I have found a case after 1936, it is R v Logan (1974) Crim LR 609. A man on being convicted shouted from the dock, that it was “a carve up”, was held to be a contempt of court.
But why am I telling this?
If I remember correctly he was charged with disrupting the court proceedings while giving evidence as a witness by stomping out of the witness box in a huff and left the court because the judge refused to allow him to deliver a submission or speech from the witness stand.
The only modern case (post 1936) of disruption of court proceedings that I am aware of is the case of Morris v Crown Office  2 QB 114 where the English Court of Appeal allowed an appeal against their sentence of imprisonment imposed on Welsh students who had disrupted court proceedings.

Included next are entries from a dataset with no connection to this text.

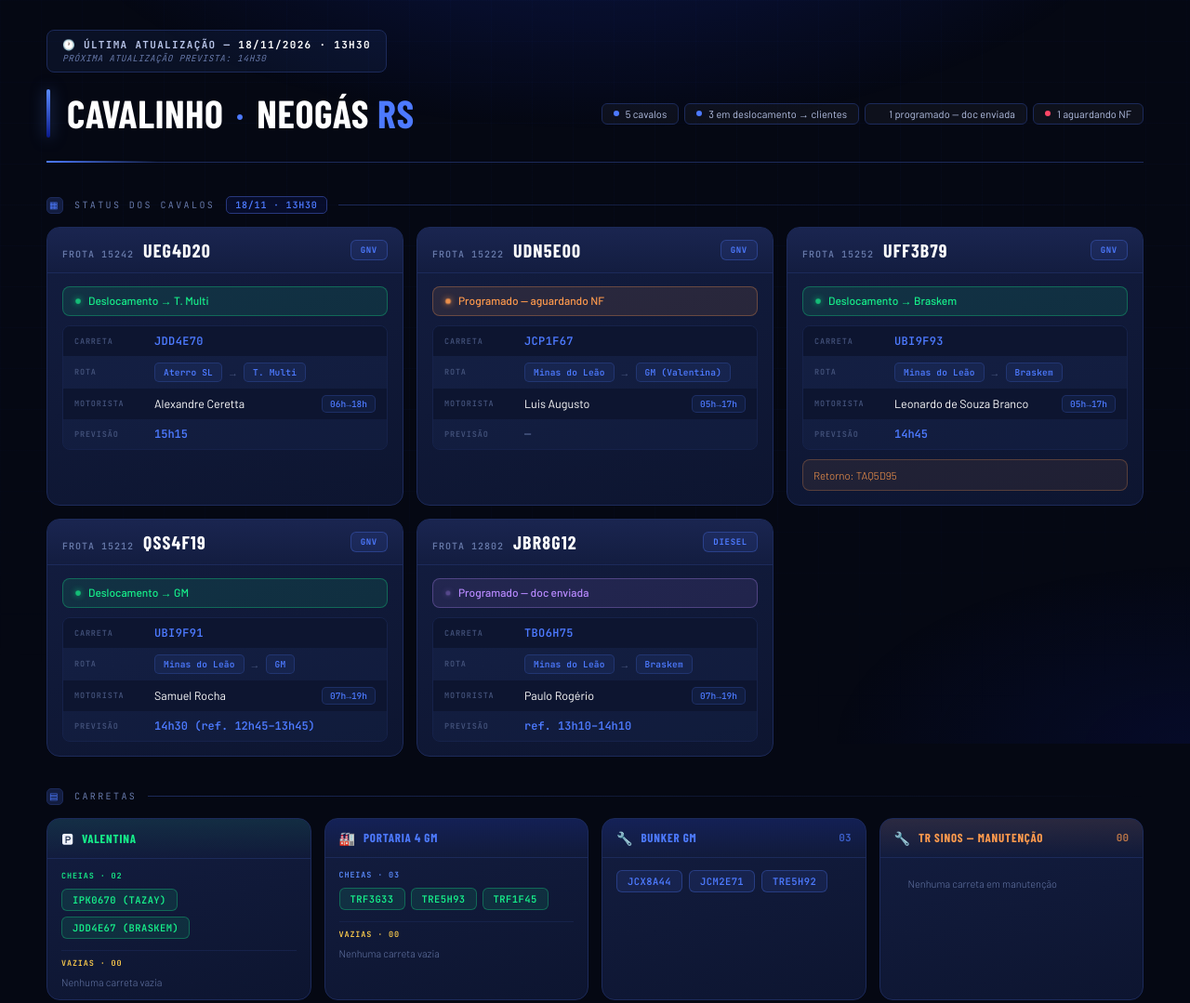
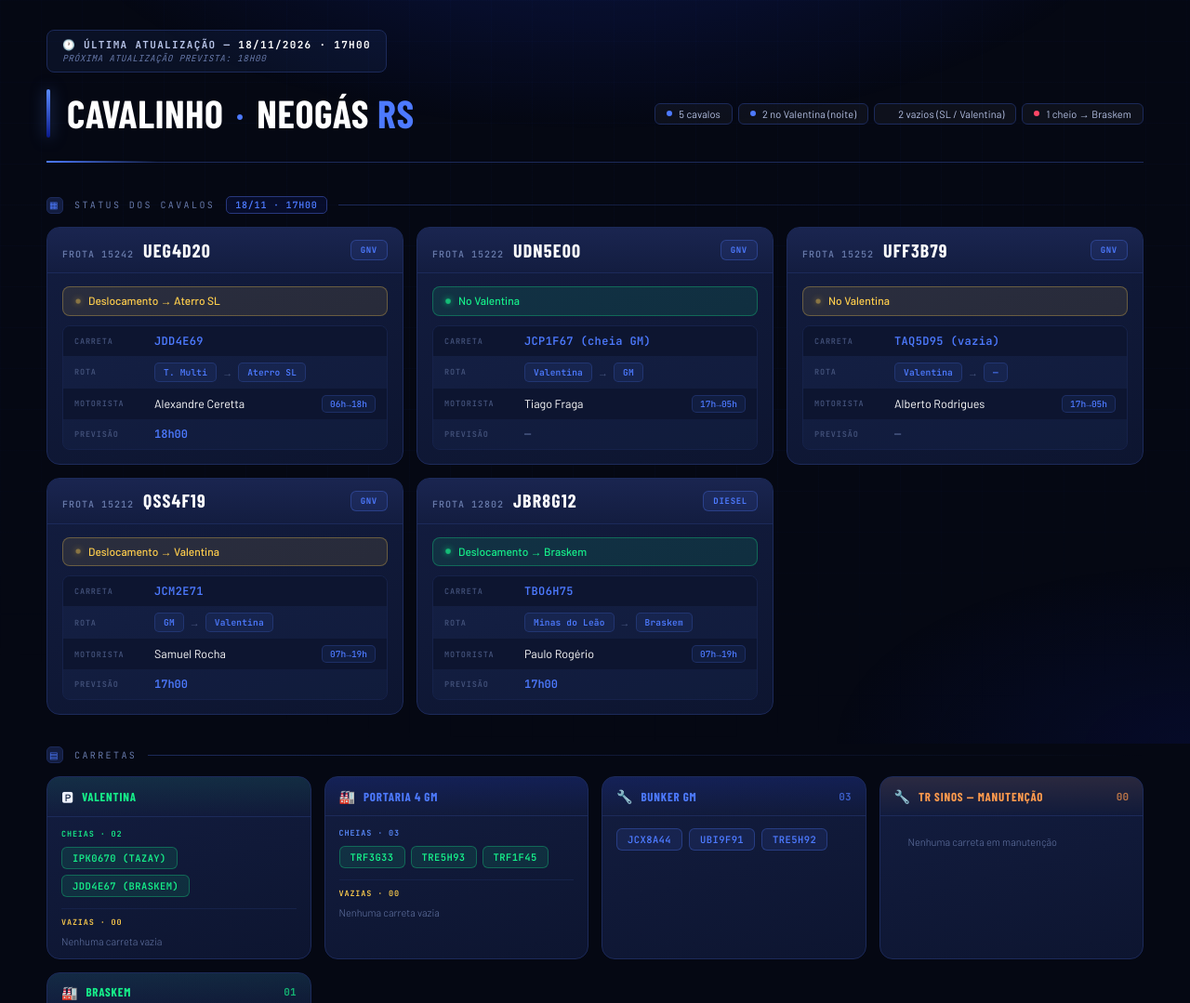
Before and after one commit to giovani-schiavon/Painel-Neogas, a plain HTML site: page index.html in a window 1280 px wide. Shown: the top 1079 px of the page at 93% size. Drawn offline with nearby package versions, Linux system fonts and the light colour scheme; a web font is replaced by a local one.

Commit message:
Add files via upload

```diff
--- a/index.html
+++ b/index.html
@@ -152,8 +152,8 @@ h1 .rs{color:var(--azul-br);}
 <div class="wrap">
 
   <div style="font-family:'JetBrains Mono',monospace;font-size:11px;font-weight:700;letter-spacing:.12em;text-transform:uppercase;color:var(--text2);background:rgba(77,122,255,.08);border:1px solid var(--border);border-radius:8px;padding:8px 16px;margin-bottom:18px;display:inline-block;">
-    🕐 Última Atualização — <span style="color:var(--branco);">18/11/2026 · 13h30</span>
-    <br><span style="font-size:9.5px;font-style:italic;font-weight:400;color:var(--muted);letter-spacing:.06em;">Próxima atualização prevista: 14h30</span>
+    🕐 Última Atualização — <span style="color:var(--branco);">18/11/2026 · 17h00</span>
+    <br><span style="font-size:9.5px;font-style:italic;font-weight:400;color:var(--muted);letter-spacing:.06em;">Próxima atualização prevista: 18h00</span>
   </div>
 
   <div class="header">
@@ -166,84 +166,79 @@ h1 .rs{color:var(--azul-br);}
     <div class="header-right">
       <div class="pills">
         <span class="pill pill-azul">5 cavalos</span>
-        <span class="pill pill-roxo">3 em deslocamento → clientes</span>
-        <span class="pill pill-amarelo">1 programado — doc enviada</span>
-        <span class="pill pill-verm">1 aguardando NF</span>
+        <span class="pill pill-roxo">2 no Valentina (noite)</span>
+        <span class="pill pill-amarelo">2 vazios (SL / Valentina)</span>
+        <span class="pill pill-verm">1 cheio → Braskem</span>
       </div>
 
     </div>
   </div>
 
-  <div class="sec-label"><span class="ico">▦</span>Status dos Cavalos <span class="stamp">18/11 · 13h30</span></div>
-                                                                                                                                                                                                                                                                                                                                                                                                                                                                                                                                                                                                                                                                                                                                                                                                                                                                                                                                                                                                                                                                                                                                                    <div class="grid">
+  <div class="sec-label"><span class="ico">▦</span>Status dos Cavalos <span class="stamp">18/11 · 17h00</span></div>
+                                                                                                                                                                                                                                                                                                                                                                                                                                                                                                                                                                                                                                                                                                                                                                                                                                                                                                                                                                                                                                                                                                                                                      <div class="grid">
 
     <div class="card">
       <div class="card-head"><div class="head-id"><span class="frota">Frota 15242</span><span class="placa">UEG4D20</span></div><span class="comb-badge gnv">GNV</span></div>
       <div class="card-body">
-        <div class="status s-cheio"><span class="pulse"></span>Deslocamento → T. Multi</div>
+        <div class="status s-vazio"><span class="pulse"></span>Deslocamento → Aterro SL</div>
         <div class="info-rows">
-          <div class="irow"><span class="lbl">Carreta</span><span class="v mono" style="display:flex;align-items:center;gap:2px;">JDD4E70</span></div>
-          <div class="irow"><span class="lbl">Rota</span><div class="rota"><span class="rp rp-o">Aterro SL</span><span class="rp-arr">→</span><span class="rp rp-d">T. Multi</span></div></div>
+          <div class="irow"><span class="lbl">Carreta</span><span class="v mono" style="display:flex;align-items:center;gap:2px;">JDD4E69</span></div>
+          <div class="irow"><span class="lbl">Rota</span><div class="rota"><span class="rp rp-o">T. Multi</span><span class="rp-arr">→</span><span class="rp rp-d">Aterro SL</span></div></div>
           <div class="irow mot-row"><span class="lbl">Motorista</span><span class="v mot">Alexandre Ceretta</span><span class="turno-chip">06h→18h</span></div>
-          <div class="irow"><span class="lbl">Previsão</span><span class="v prev">15h15</span></div>
+          <div class="irow"><span class="lbl">Previsão</span><span class="v prev">18h00</span></div>
         </div>
-
       </div>
     </div>
 
     <div class="card">
       <div class="card-head"><div class="head-id"><span class="frota">Frota 15222</span><span class="placa">UDN5E00</span></div><span class="comb-badge gnv">GNV</span></div>
       <div class="card-body">
-        <div class="status s-aguardando"><span class="pulse"></span>Programado — aguardando NF</div>
+        <div class="status s-cheio"><span class="pulse"></span>No Valentina</div>
         <div class="info-rows">
-          <div class="irow"><span class="lbl">Carreta</span><span class="v mono" style="display:flex;align-items:center;gap:2px;">JCP1F67</span></div>
-          <div class="irow"><span class="lbl">Rota</span><div class="rota"><span class="rp rp-o">Minas do Leão</span><span class="rp-arr">→</span><span class="rp rp-d">GM (Valentina)</span></div></div>
-          <div class="irow mot-row"><span class="lbl">Motorista</span><span class="v mot">Luis Augusto</span><span class="turno-chip">05h→17h</span></div>
+          <div class="irow"><span class="lbl">Carreta</span><span class="v mono" style="display:flex;align-items:center;gap:2px;">JCP1F67 (cheia GM)</span></div>
+          <div class="irow"><span class="lbl">Rota</span><div class="rota"><span class="rp rp-o">Valentina</span><span class="rp-arr">→</span><span class="rp rp-d">GM</span></div></div>
+          <div class="irow mot-row"><span class="lbl">Motorista</span><span class="v mot">Tiago Fraga</span><span class="turno-chip">17h→05h</span></div>
           <div class="irow"><span class="lbl">Previsão</span><span class="v prev none">—</span></div>
         </div>
-
       </div>
     </div>
 
     <div class="card">
       <div class="card-head"><div class="head-id"><span class="frota">Frota 15252</span><span class="placa">UFF3B79</span></div><span class="comb-badge gnv">GNV</span></div>
       <div class="card-body">
-        <div class="status s-cheio"><span class="pulse"></span>Deslocamento → Braskem</div>
+        <div class="status s-vazio"><span class="pulse"></span>No Valentina</div>
         <div class="info-rows">
-          <div class="irow"><span class="lbl">Carreta</span><span class="v mono" style="display:flex;align-items:center;gap:2px;">UBI9F93</span></div>
-          <div class="irow"><span class="lbl">Rota</span><div class="rota"><span class="rp rp-o">Minas do Leão</span><span class="rp-arr">→</span><span class="rp rp-d">Braskem</span></div></div>
-          <div class="irow mot-row"><span class="lbl">Motorista</span><span class="v mot">Leonardo de Souza Branco</span><span class="turno-chip">05h→17h</span></div>
-          <div class="irow"><span class="lbl">Previsão</span><span class="v prev">14h45</span></div>
+          <div class="irow"><span class="lbl">Carreta</span><span class="v mono" style="display:flex;align-items:center;gap:2px;">TAQ5D95 (vazia)</span></div>
+          <div class="irow"><span class="lbl">Rota</span><div class="rota"><span class="rp rp-o">Valentina</span><span class="rp-arr">→</span><span class="rp rp-d">—</span></div></div>
+          <div class="irow mot-row"><span class="lbl">Motorista</span><span class="v mot">Alberto Rodrigues</span><span class="turno-chip">17h→05h</span></div>
+          <div class="irow"><span class="lbl">Previsão</span><span class="v prev none">—</span></div>
         </div>
-        <div class="obs">Retorno: TAQ5D95</div>
       </div>
     </div>
 
     <div class="card">
       <div class="card-head"><div class="head-id"><span class="frota">Frota 15212</span><span class="placa">QSS4F19</span></div><span class="comb-badge gnv">GNV</span></div>
       <div class="card-body">
-        <div class="status s-cheio"><span class="pulse"></span>Deslocamento → GM</div>
+        <div class="status s-vazio"><span class="pulse"></span>Deslocamento → Valentina</div>
         <div class="info-rows">
-          <div class="irow"><span class="lbl">Carreta</span><span class="v mono" style="display:flex;align-items:center;gap:2px;">UBI9F91</span></div>
-          <div class="irow"><span class="lbl">Rota</span><div class="rota"><span class="rp rp-o">Minas do Leão</span><span class="rp-arr">→</span><span class="rp rp-d">GM</span></div></div>
+          <div class="irow"><span class="lbl">Carreta</span><span class="v mono" style="display:flex;align-items:center;gap:2px;">JCM2E71</span></div>
+          <div class="irow"><span class="lbl">Rota</span><div class="rota"><span class="rp rp-o">GM</span><span class="rp-arr">→</span><span class="rp rp-d">Valentina</span></div></div>
           <div class="irow mot-row"><span class="lbl">Motorista</span><span class="v mot">Samuel Rocha</span><span class="turno-chip">07h→19h</span></div>
-          <div class="irow"><span class="lbl">Previsão</span><span class="v prev">14h30 (ref. 12h45–13h45)</span></div>
+          <div class="irow"><span class="lbl">Previsão</span><span class="v prev">17h00</span></div>
         </div>
-
       </div>
     </div>
 
     <div class="card">
       <div class="card-head"><div class="head-id"><span class="frota">Frota 12802</span><span class="placa">JBR8G12</span></div><span class="comb-badge diesel">Diesel</span></div>
       <div class="card-body">
-        <div class="status s-programado"><span class="pulse"></span>Programado — doc enviada</div>
+        <div class="status s-cheio"><span class="pulse"></span>Deslocamento → Braskem</div>
         <div class="info-rows">
           <div class="irow"><span class="lbl">Carreta</span><span class="v mono" style="display:flex;align-items:center;gap:2px;">TBO6H75</span></div>
           <div class="irow"><span class="lbl">Rota</span><div class="rota"><span class="rp rp-o">Minas do Leão</span><span class="rp-arr">→</span><span class="rp rp-d">Braskem</span></div></div>
           <div class="irow mot-row"><span class="lbl">Motorista</span><span class="v mot">Paulo Rogério</span><span class="turno-chip">07h→19h</span></div>
-          <div class="irow"><span class="lbl">Previsão</span><span class="v prev">ref. 13h10–14h10</span></div>
+          <div class="irow"><span class="lbl">Previsão</span><span class="v prev">17h00</span></div>
         </div>
-
       </div>
     </div>
 
@@ -275,7 +270,7 @@ h1 .rs{color:var(--azul-br);}
       <div class="ccard-head" style="background:linear-gradient(180deg,rgba(30,64,255,.12),transparent);"><span class="ci">🔧</span><span class="ccard-title" style="color:var(--azul-br);">Bunker GM</span><span class="ccard-count" style="color:var(--azul-br);">03</span></div>
       <div class="chips">
         <span class="chip" style="background:rgba(77,122,255,.1);color:var(--azul-br);border:1px solid rgba(77,122,255,.3);">JCX8A44</span>
-        <span class="chip" style="background:rgba(77,122,255,.1);color:var(--azul-br);border:1px solid rgba(77,122,255,.3);">JCM2E71</span>
+        <span class="chip" style="background:rgba(77,122,255,.1);color:var(--azul-br);border:1px solid rgba(77,122,255,.3);">UBI9F91</span>
         <span class="chip" style="background:rgba(77,122,255,.1);color:var(--azul-br);border:1px solid rgba(77,122,255,.3);">TRE5H92</span>
       </div>
     </div>
@@ -288,7 +283,7 @@ h1 .rs{color:var(--azul-br);}
     <div class="ccard">
       <div class="ccard-head" style="background:linear-gradient(180deg,rgba(30,200,120,.08),transparent);"><span class="ci">🏭</span><span class="ccard-title" style="color:var(--verde);">Braskem</span><span class="ccard-count" style="color:var(--verde);">01</span></div>
       <div class="chips">
-        <span class="chip chip-cheia">TAQ5D95</span>
+        <span class="chip chip-cheia">UBI9F93</span>
       </div>
     </div>
   </div>
```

Davies LJ said, at page 127:
On occasions one has the misfortune to encounter someone who makes a disturbance in court. Usually when that happens it is a case of a disappointed litigant who, from a sense of rage or disappointment at the result of his case, loses control of himself and gives vent to his feelings by an outburst either by word of mouth or physically.
In Balogh v St Albans Crown Court  QB 73, a young man was sentenced by Mr. Justice Melford Stevenson to six months’ imprisonment for contempt of court by planning to release laughing gas into the court to disrupt proceedings. He was released by the Court of Appeal because his conduct was not a contempt as he had not disrupted court proceedings. His plan was foiled by the police.
So now we know that the atrocious behaviour of Matthias Chang in court is a contempt in the face of the court. As he did not appeal against the sentence, could it be assumed that he was happy with the sentence of one month’s imprisonment?
Had he appealed, who knows, he could have succeeded following Morris v Crown Office.
I suppose he wants to be a martyr without a cause.